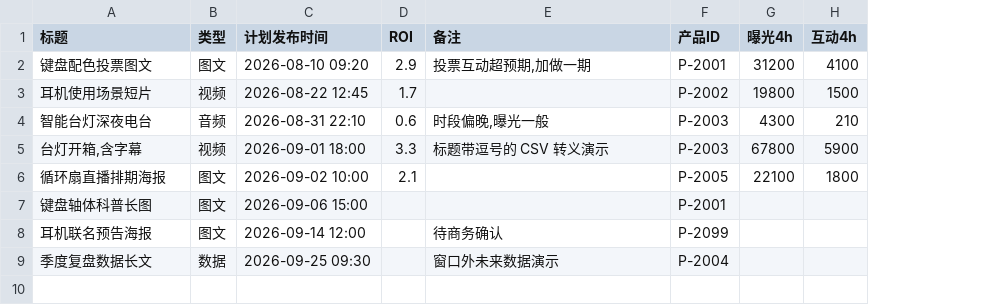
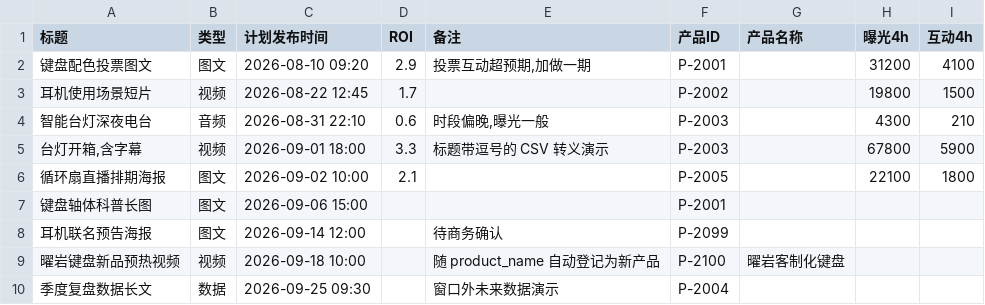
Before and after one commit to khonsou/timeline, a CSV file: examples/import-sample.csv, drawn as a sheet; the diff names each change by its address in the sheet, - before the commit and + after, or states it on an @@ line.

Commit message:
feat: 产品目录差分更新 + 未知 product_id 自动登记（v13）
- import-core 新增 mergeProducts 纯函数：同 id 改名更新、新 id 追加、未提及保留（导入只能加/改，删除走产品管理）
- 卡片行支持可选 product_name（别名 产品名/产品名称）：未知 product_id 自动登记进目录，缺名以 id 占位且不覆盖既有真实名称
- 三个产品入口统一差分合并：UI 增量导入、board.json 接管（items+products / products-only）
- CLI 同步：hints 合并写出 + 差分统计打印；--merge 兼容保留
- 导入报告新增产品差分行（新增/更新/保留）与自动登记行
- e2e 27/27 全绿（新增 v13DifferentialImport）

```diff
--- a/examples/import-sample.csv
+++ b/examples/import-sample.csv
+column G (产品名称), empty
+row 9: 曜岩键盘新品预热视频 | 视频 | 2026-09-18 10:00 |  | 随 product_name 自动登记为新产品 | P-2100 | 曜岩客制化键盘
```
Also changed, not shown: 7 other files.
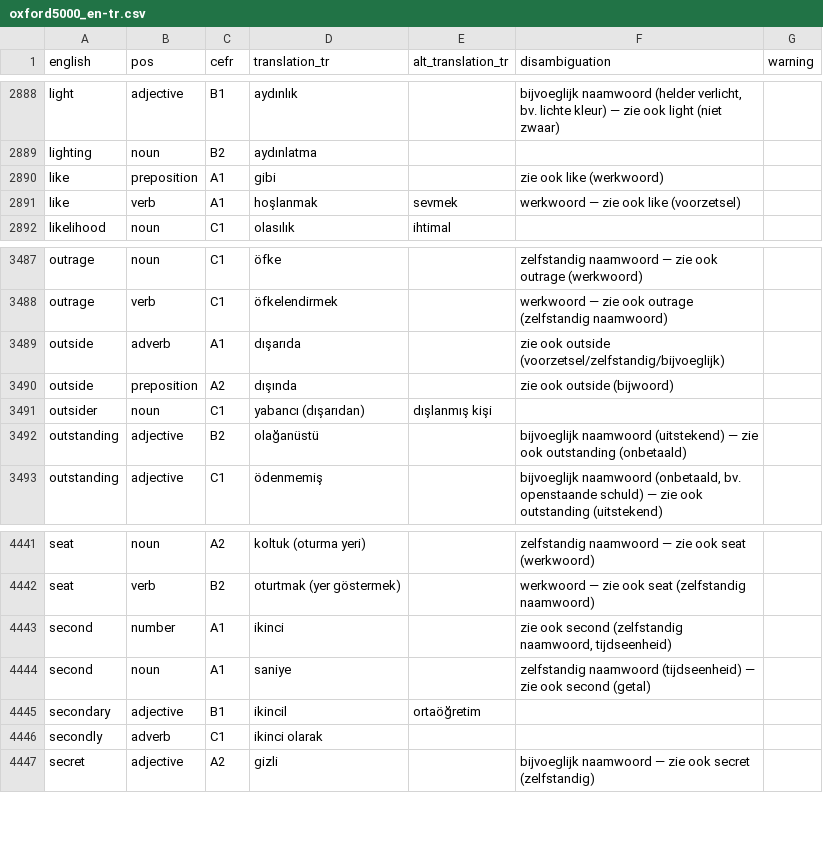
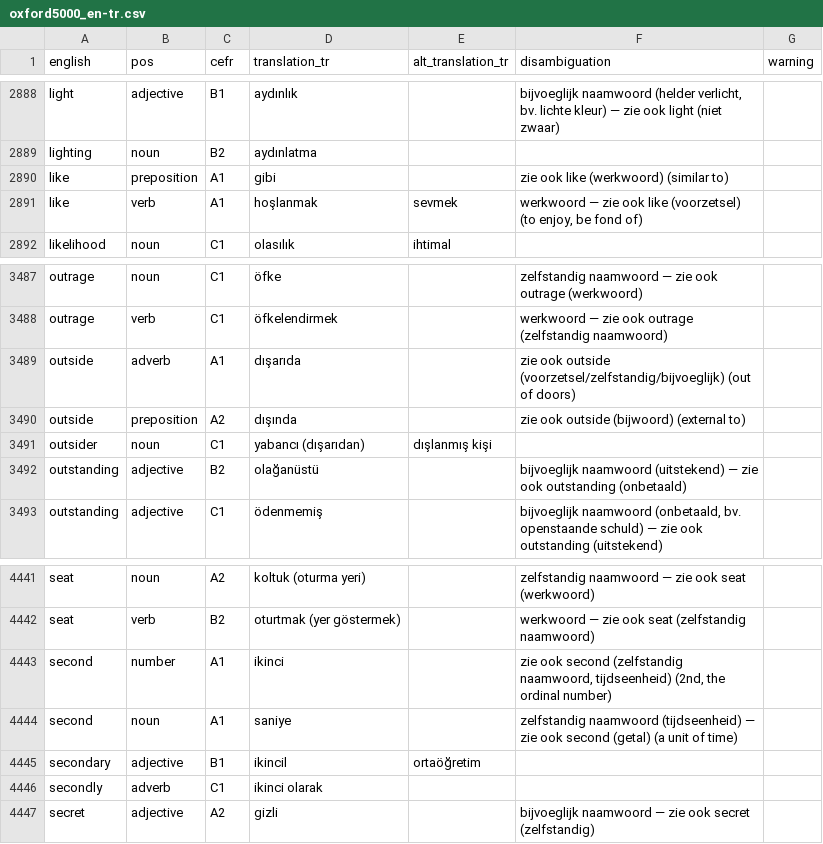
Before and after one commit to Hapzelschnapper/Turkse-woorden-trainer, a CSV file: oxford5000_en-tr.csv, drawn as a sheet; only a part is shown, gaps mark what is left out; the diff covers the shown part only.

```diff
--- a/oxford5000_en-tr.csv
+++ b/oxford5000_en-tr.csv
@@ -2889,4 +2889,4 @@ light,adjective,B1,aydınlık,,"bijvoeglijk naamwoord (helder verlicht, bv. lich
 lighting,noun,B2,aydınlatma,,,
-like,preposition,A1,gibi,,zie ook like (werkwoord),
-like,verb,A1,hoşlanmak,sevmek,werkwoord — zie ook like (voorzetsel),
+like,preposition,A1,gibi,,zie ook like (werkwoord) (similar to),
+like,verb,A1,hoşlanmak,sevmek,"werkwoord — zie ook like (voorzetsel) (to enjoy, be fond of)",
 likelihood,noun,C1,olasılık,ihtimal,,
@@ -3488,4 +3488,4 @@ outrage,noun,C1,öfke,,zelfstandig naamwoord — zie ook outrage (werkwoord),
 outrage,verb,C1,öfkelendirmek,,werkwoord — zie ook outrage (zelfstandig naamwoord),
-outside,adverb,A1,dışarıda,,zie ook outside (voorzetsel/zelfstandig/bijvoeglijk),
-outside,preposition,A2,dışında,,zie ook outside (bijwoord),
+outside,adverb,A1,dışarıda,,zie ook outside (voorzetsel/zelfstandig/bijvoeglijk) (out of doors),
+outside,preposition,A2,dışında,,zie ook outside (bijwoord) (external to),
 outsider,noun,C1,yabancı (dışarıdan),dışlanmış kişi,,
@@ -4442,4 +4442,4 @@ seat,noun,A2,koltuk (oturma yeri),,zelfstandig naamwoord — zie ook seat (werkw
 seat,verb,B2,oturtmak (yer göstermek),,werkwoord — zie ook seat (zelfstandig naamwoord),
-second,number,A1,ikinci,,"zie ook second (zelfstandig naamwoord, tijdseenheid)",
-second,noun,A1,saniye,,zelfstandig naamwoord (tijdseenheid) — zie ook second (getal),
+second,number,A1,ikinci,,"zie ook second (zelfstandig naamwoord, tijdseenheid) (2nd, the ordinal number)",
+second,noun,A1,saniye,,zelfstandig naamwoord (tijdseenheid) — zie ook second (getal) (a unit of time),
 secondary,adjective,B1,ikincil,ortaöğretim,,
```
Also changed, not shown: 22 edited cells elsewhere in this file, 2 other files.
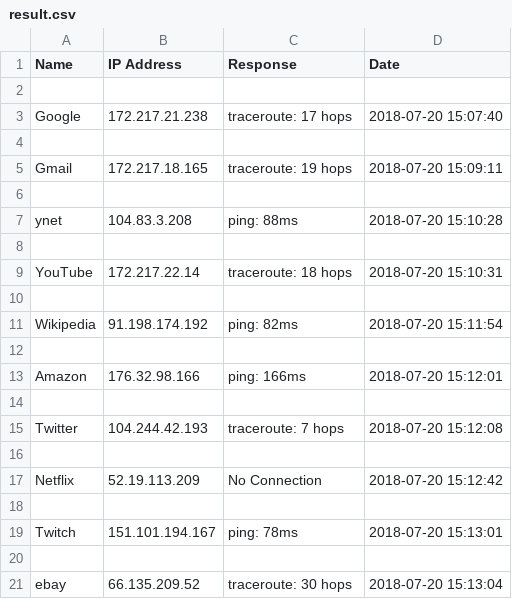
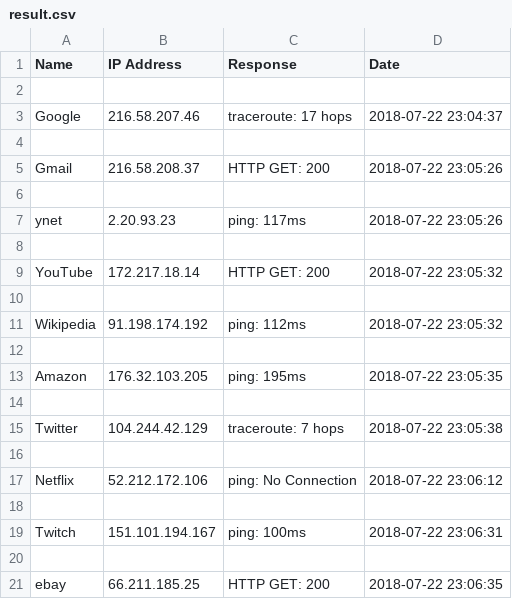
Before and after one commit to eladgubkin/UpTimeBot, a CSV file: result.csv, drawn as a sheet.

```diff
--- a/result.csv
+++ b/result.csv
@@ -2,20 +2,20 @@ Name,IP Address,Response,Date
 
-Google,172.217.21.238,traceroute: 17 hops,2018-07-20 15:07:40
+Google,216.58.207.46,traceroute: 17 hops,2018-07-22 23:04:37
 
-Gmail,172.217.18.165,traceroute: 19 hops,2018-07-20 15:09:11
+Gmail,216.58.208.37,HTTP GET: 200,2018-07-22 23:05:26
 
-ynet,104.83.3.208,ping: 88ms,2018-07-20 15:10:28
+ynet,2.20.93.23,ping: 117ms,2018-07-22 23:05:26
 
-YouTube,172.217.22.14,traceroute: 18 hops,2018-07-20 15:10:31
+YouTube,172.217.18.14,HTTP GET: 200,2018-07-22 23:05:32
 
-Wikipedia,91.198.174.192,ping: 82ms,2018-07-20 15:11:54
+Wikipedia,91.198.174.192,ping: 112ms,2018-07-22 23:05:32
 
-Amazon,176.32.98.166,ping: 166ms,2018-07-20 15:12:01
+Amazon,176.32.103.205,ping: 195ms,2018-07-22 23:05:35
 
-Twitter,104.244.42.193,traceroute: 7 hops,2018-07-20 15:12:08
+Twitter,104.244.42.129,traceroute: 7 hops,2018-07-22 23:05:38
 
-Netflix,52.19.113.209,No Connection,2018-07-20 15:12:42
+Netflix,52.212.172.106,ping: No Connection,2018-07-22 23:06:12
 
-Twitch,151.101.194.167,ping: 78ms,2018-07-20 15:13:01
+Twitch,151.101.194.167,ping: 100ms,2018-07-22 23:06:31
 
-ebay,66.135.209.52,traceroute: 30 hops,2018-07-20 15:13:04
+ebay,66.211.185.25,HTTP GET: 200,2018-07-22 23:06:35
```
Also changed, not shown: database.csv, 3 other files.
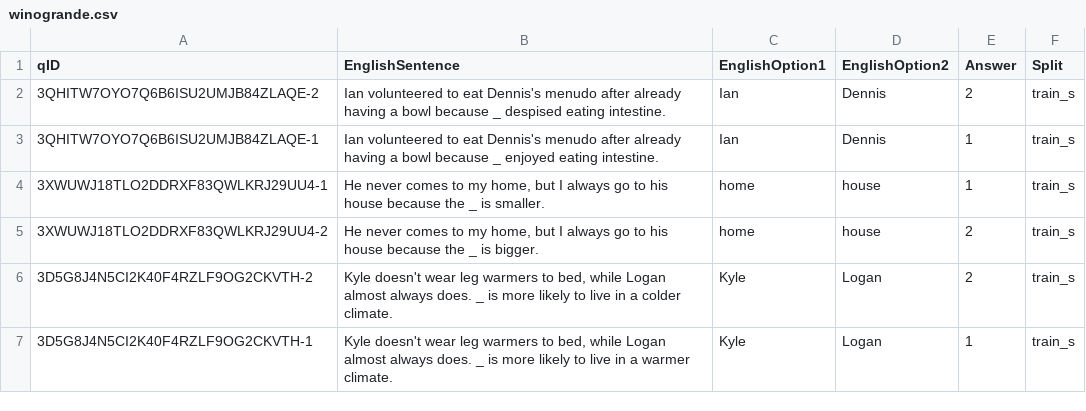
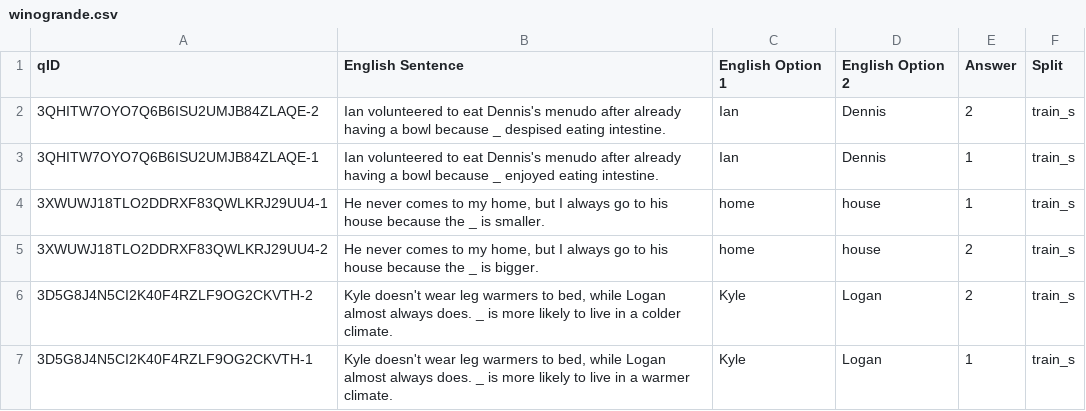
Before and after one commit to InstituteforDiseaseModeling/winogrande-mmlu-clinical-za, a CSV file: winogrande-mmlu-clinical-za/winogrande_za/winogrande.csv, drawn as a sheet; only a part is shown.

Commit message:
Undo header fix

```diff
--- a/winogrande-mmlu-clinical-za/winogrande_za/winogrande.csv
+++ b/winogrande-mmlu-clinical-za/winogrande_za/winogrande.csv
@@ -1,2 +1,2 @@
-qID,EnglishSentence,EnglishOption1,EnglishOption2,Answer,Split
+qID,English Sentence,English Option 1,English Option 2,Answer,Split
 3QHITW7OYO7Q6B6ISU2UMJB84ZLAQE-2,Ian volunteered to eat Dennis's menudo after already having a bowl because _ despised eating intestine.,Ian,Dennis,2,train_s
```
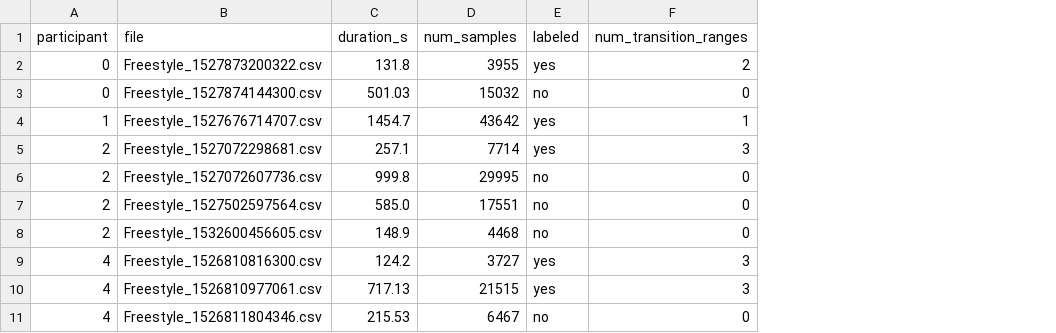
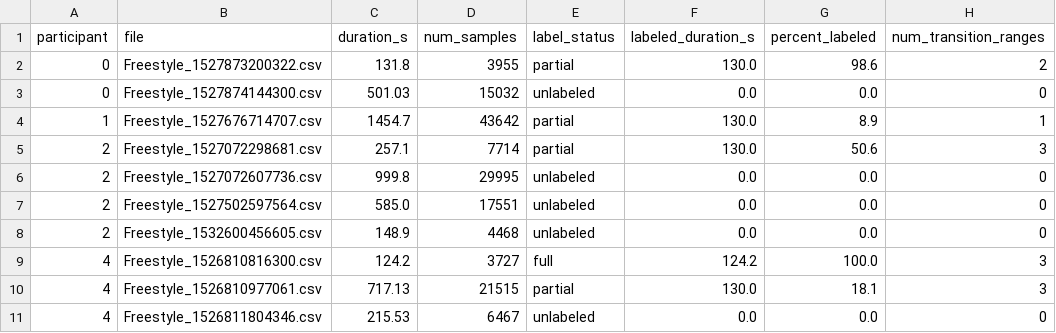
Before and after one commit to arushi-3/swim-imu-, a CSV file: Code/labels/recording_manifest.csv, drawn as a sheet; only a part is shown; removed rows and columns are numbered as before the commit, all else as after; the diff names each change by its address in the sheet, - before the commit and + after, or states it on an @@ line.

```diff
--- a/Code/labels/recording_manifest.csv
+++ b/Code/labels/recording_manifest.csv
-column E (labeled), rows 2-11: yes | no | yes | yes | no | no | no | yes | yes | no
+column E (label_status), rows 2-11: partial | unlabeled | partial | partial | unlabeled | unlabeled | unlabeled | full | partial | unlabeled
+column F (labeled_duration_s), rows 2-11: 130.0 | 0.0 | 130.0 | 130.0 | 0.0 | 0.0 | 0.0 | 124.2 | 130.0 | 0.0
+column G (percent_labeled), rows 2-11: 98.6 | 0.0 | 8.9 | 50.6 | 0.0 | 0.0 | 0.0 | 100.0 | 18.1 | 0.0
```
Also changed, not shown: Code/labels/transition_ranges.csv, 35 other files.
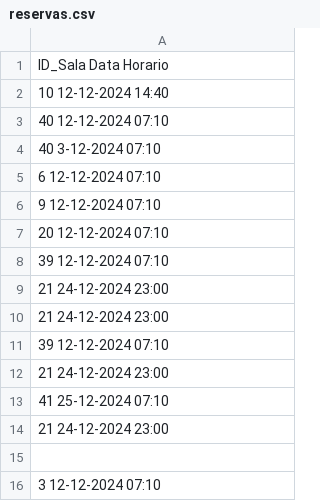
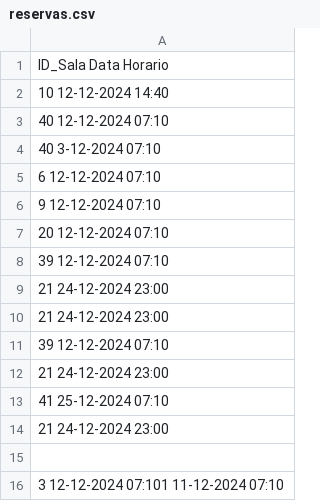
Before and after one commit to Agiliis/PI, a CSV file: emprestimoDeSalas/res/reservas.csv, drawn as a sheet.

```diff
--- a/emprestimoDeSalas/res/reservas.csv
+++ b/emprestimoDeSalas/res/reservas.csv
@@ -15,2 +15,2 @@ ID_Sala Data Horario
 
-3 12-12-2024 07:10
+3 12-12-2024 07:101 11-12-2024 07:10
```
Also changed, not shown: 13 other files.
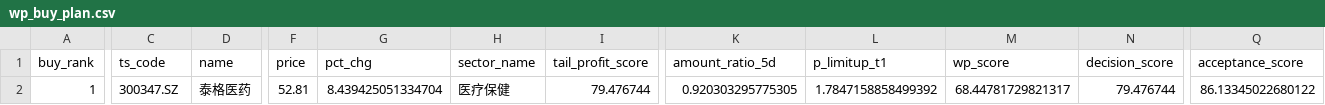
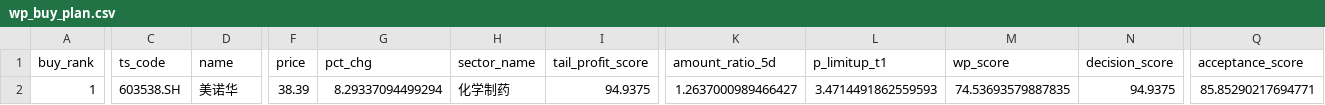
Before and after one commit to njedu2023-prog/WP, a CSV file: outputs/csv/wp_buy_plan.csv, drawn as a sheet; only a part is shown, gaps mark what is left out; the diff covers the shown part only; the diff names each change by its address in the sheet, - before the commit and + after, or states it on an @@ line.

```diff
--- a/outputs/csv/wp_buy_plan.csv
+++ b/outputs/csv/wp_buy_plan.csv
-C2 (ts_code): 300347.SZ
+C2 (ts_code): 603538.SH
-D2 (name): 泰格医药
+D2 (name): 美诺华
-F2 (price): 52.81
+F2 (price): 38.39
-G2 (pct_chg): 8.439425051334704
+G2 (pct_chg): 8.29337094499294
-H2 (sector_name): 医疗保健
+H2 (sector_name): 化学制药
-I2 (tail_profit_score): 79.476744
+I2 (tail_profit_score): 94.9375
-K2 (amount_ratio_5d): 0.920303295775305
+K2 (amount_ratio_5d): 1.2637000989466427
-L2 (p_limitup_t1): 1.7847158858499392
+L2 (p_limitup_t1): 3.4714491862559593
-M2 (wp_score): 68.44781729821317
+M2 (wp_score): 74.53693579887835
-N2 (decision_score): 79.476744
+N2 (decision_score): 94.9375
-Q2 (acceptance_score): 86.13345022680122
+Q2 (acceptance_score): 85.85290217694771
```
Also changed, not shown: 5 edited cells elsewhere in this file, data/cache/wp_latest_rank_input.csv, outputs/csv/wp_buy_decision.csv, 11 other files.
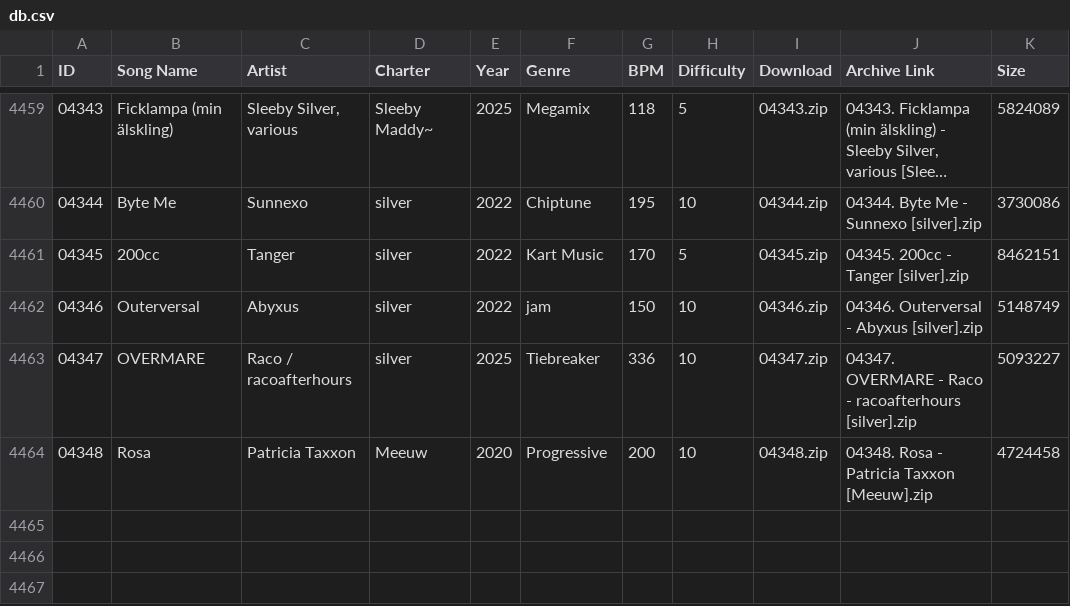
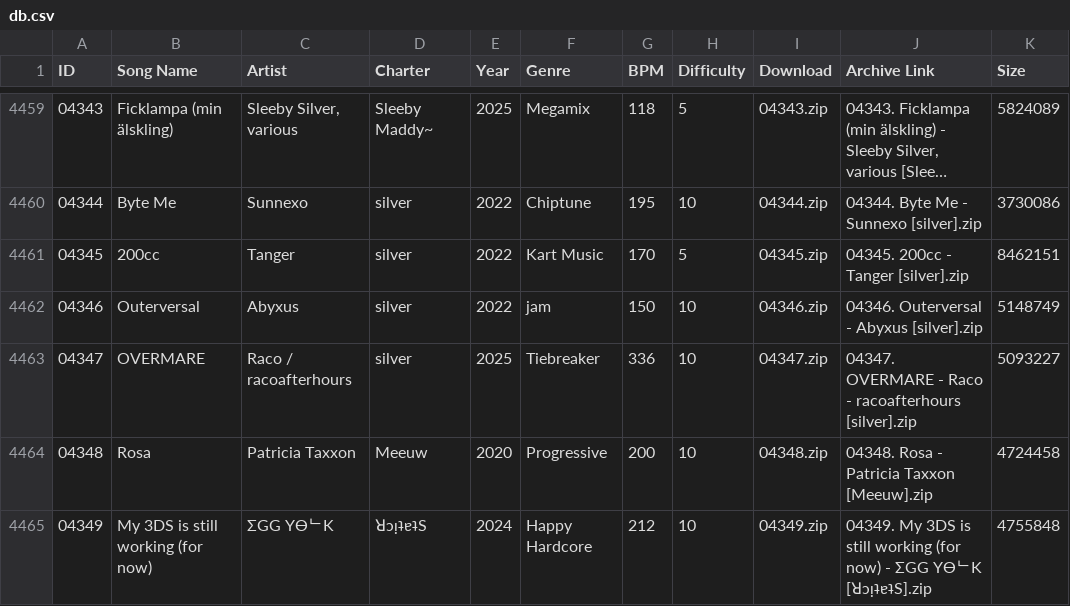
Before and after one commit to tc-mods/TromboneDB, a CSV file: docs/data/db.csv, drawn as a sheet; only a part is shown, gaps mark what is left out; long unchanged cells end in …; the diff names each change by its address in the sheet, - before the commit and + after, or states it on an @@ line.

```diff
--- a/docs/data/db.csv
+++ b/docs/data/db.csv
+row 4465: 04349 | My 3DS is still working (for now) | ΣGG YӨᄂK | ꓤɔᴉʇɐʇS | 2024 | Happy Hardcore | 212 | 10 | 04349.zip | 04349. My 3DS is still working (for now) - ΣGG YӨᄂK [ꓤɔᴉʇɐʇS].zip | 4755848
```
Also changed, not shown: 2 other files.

* * *

■ WORK INSTRUCTION ■
Every line of the entries that includes "noun" must be copied into the answer.

■ ANSWER TO THE EXERCISE ■
 lighting,noun,B2,aydınlatma,,,
 likelihood,noun,C1,olasılık,ihtimal,,
@@ -3488,4 +3488,4 @@ outrage,noun,C1,öfke,,zelfstandig naamwoord — zie ook outrage (werkwoord),
 outsider,noun,C1,yabancı (dışarıdan),dışlanmış kişi,,
@@ -4442,4 +4442,4 @@ seat,noun,A2,koltuk (oturma yeri),,zelfstandig naamwoord — zie ook seat (werkw
-second,noun,A1,saniye,,zelfstandig naamwoord (tijdseenheid) — zie ook second (getal),
+second,noun,A1,saniye,,zelfstandig naamwoord (tijdseenheid) — zie ook second (getal) (a unit of time),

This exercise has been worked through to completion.